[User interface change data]
== == ==
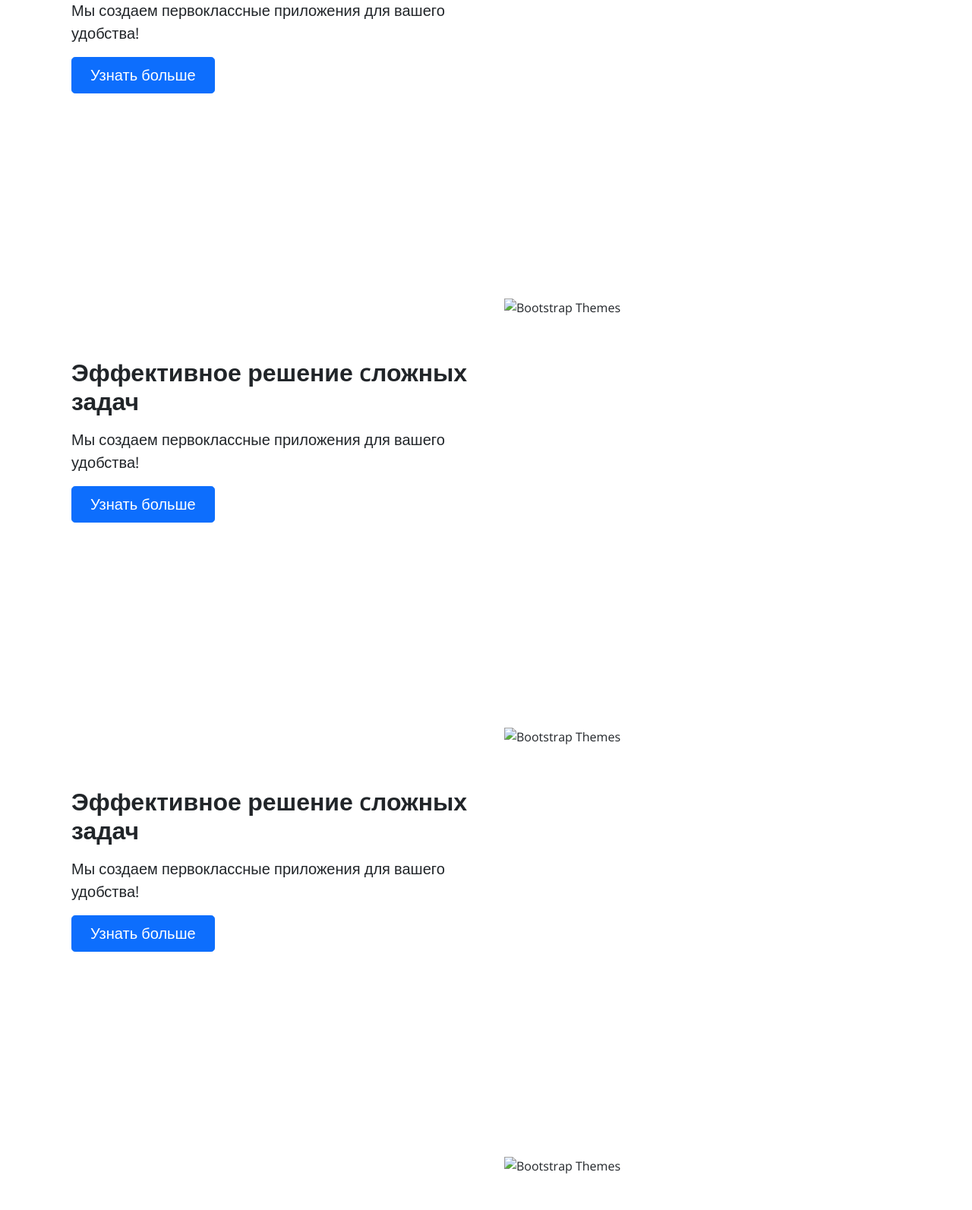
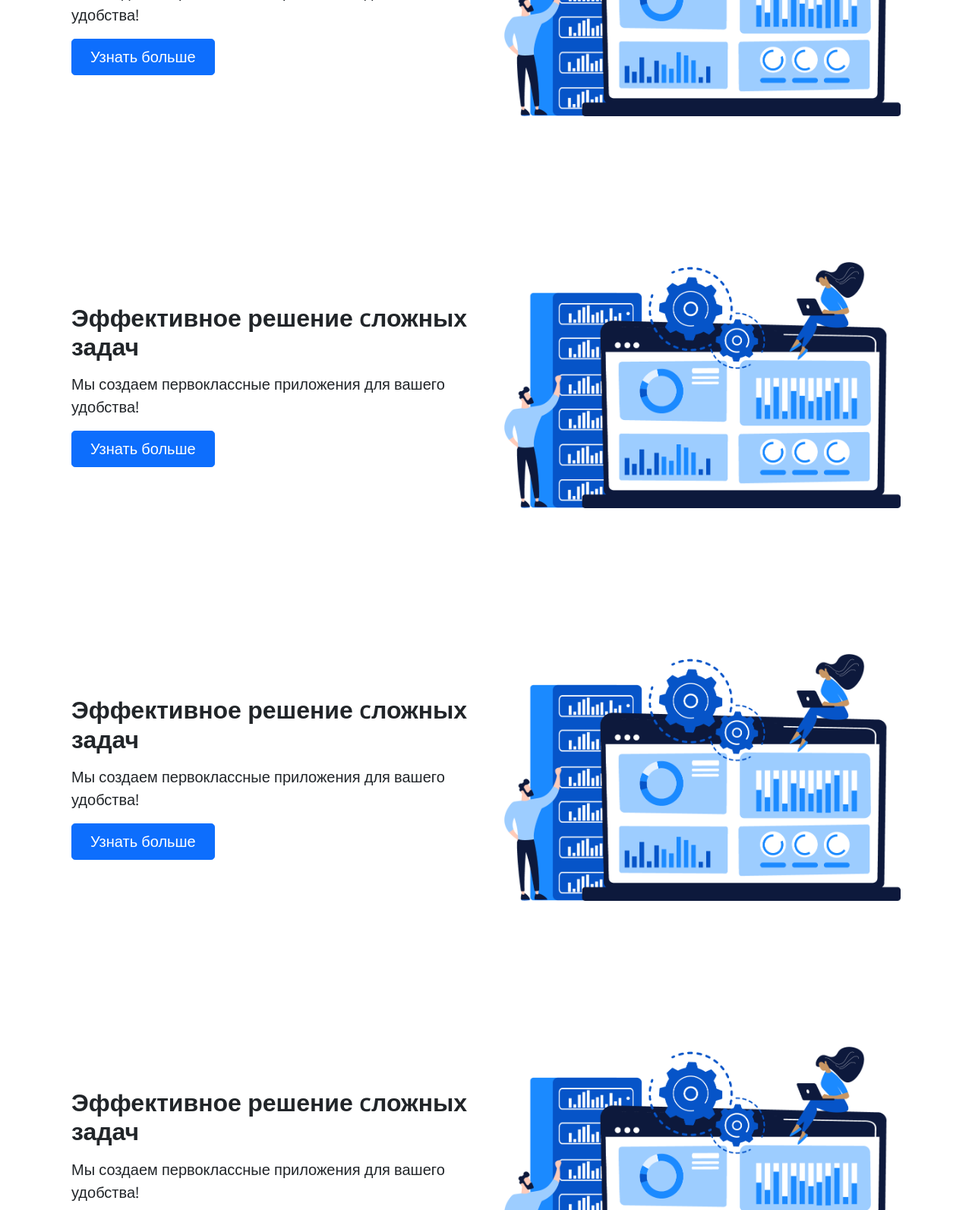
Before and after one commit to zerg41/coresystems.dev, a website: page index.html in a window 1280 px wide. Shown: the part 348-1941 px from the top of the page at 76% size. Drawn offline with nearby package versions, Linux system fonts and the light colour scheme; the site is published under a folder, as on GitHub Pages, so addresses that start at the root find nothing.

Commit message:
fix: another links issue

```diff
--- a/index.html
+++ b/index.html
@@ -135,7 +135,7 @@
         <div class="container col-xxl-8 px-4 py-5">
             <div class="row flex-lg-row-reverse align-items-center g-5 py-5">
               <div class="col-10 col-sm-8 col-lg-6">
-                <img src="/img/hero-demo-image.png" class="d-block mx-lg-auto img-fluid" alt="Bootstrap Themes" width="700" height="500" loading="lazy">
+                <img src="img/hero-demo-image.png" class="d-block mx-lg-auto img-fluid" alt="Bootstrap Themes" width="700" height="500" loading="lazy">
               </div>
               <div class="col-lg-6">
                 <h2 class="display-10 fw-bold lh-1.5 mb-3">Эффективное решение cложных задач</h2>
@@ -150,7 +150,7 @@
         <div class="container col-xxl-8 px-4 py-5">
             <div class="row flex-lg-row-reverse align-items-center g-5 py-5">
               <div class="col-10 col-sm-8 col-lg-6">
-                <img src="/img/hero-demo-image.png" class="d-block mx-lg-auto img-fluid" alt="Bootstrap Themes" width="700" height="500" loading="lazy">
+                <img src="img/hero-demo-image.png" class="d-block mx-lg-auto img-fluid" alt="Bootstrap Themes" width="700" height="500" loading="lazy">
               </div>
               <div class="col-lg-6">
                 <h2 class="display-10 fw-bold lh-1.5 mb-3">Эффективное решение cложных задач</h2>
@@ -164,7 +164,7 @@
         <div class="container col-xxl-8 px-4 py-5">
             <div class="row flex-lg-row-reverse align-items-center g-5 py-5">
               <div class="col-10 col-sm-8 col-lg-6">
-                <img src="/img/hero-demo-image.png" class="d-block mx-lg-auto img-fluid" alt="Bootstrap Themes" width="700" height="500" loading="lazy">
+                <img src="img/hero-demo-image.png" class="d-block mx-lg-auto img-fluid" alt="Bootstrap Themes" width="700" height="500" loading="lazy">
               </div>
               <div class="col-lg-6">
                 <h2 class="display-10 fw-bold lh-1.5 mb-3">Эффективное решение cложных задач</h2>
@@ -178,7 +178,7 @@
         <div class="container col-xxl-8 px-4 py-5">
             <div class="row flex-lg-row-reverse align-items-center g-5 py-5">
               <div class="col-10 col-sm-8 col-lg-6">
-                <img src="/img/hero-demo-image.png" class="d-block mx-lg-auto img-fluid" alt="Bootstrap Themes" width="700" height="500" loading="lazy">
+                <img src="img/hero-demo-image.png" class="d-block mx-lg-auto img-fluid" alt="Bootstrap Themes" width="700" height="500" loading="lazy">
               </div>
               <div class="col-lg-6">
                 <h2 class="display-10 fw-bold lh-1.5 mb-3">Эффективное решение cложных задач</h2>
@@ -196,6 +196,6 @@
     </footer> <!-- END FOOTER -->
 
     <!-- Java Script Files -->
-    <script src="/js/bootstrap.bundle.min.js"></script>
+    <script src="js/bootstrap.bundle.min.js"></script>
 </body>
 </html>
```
== == ==
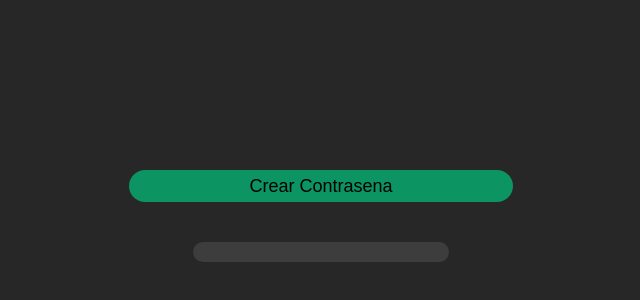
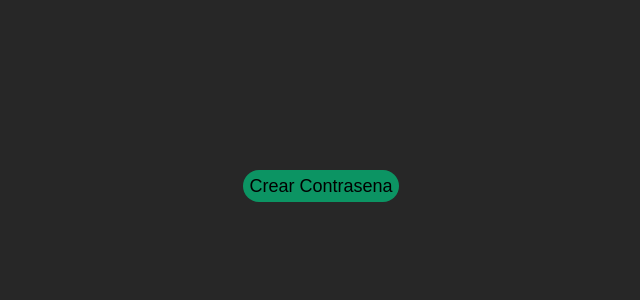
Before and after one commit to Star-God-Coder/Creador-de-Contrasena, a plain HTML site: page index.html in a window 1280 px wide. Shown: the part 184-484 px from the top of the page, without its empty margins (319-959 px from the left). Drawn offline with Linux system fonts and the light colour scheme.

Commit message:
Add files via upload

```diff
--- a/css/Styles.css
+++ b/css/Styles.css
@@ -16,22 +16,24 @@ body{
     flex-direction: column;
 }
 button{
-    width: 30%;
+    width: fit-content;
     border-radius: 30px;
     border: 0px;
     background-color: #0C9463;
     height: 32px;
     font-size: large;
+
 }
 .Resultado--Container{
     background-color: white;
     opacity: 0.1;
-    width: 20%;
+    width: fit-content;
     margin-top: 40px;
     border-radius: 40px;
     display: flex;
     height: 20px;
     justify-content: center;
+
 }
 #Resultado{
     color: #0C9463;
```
== == ==
From the records above, return each line that has the string "color".

     background-color: #0C9463;
     background-color: white;
     color: #0C9463;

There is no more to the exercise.